Dina Avshalom-Gorni and Nimrod Getzov
We present a case-study of the Hellenistic and early Roman ceramic storage jars from Yodefat and Bet Zeneta. We have chosen to study the types and distribution of storage jars because, as the main receptacles for both domestic storage and commercial transport of foodstuffs, they are among the most common vessels found at ancient sites. Yodefat and Bet Zeneta are both located in the mountainous region of the Galilee. While both are situated in similar ecological niches, however, their ethnic surroundings differed. Yodefat is within Jewish Galilee, while Bet Zeneta lies close to the Phoenician coastal plain. According to Josephus, the border dividing Jewish Galilee from the Gentile west traversed Beq'a (Peqi'in), about 11 kilometers east of Bet Zeneta (War 3.3.40), thus situating it within Phoenicia proper.
Yodefat (map coordinates: 1763/2486) is located in the southern flanks of the hilly lower Galilee, approximately 22 kilometers southeast of Akko and 9 kilometers north of Zippori (Sepphoris) (Adan-Bayewitz and Aviam 1997). Yodefat is mentioned in a number of ancient sources but is discussed in greatest detail by Josephus (War 3.6-7). It was in Yodefat that Josephus established his seat as the leader of the Jewish revolt in the Galilee. In 67 C.E., after a forty-seven-day siege, Yodefat was captured and totally destroyed by the Roman army.
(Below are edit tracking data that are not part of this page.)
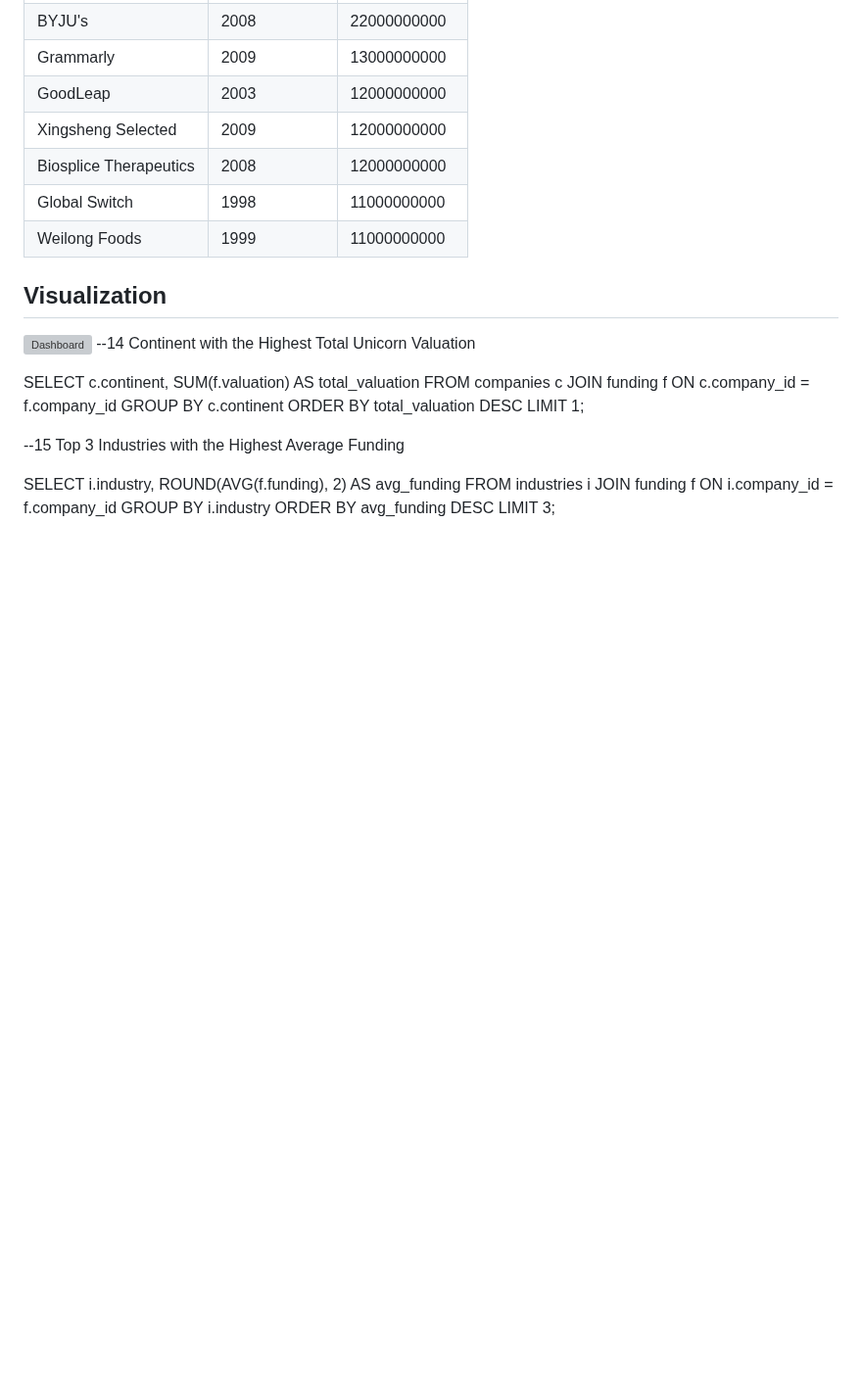
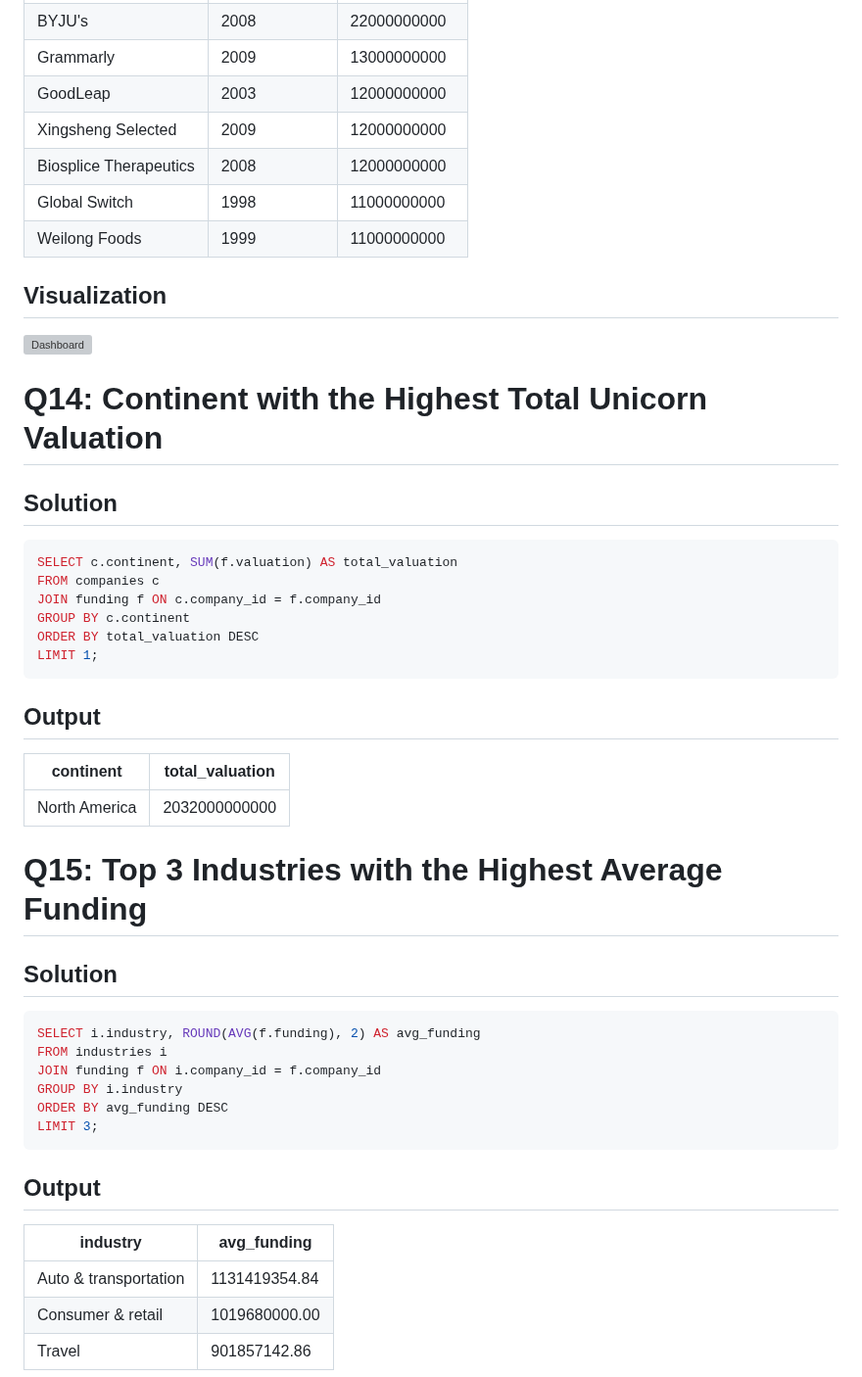
Before and after one commit to ShaikhBorhanUddin/Unicorn_Project, a Markdown page: Solutions.md, the part around one of its changes. Shown at 98% size. Rendered like a GitHub page; blank space fills up the shorter version; grey boxes are pictures that could not be loaded.

````diff
--- a/Solutions.md
+++ b/Solutions.md
@@ -400,21 +400,35 @@ ORDER BY f.valuation DESC;
 
 ## Visualization
 ![Dashboard](https://github.com/ShaikhBorhanUddin/Unicorn_Company_Analysis/blob/main/Images/Sheet%2013.png?raw=true)
---14 Continent with the Highest Total Unicorn Valuation
-
+# Q14: Continent with the Highest Total Unicorn Valuation
+## Solution
+```SQL
 SELECT c.continent, SUM(f.valuation) AS total_valuation
 FROM companies c
 JOIN funding f ON c.company_id = f.company_id
 GROUP BY c.continent
 ORDER BY total_valuation DESC
 LIMIT 1;
+```
+## Output
+|continent    |total_valuation|
+|-------------|---------------|
+|North America|2032000000000  |
 
---15 Top 3 Industries with the Highest Average Funding
-
+# Q15: Top 3 Industries with the Highest Average Funding
+## Solution
+```SQL
 SELECT i.industry, ROUND(AVG(f.funding), 2) AS avg_funding
 FROM industries i
 JOIN funding f ON i.company_id = f.company_id
 GROUP BY i.industry
 ORDER BY avg_funding DESC
 LIMIT 3;
+```
+## Output
+|industry             |avg_funding  |
+|---------------------|-------------|
+|Auto & transportation|1131419354.84|
+|Consumer & retail    |1019680000.00|
+|Travel               |901857142.86 |
 
````
Also changed, not shown: other parts of Solutions.md (+89 -4 lines).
Seven seasons of excavations were undertaken in Yodefat (1992-7, 1999) in a joint project sponsored by the Israel Antiquities Authority and the University of Rochester (USA). 1 The results of these excavations show that there was a first, meager, occupation of the site during the Persian period. More substantial settlements occurred during the Hellenistic and early Roman periods. The archaeological findings-the defensive walls circumventing the city, weapons such as arrowheads and balista stones and the destruction resulting from battle-substantiate the account of the Roman conquest as related by Josephus. After the destruction carried out by the Roman army in 67 C.E., the site remained uninhabited (for details see Chapter 8 by Aviam in this volume).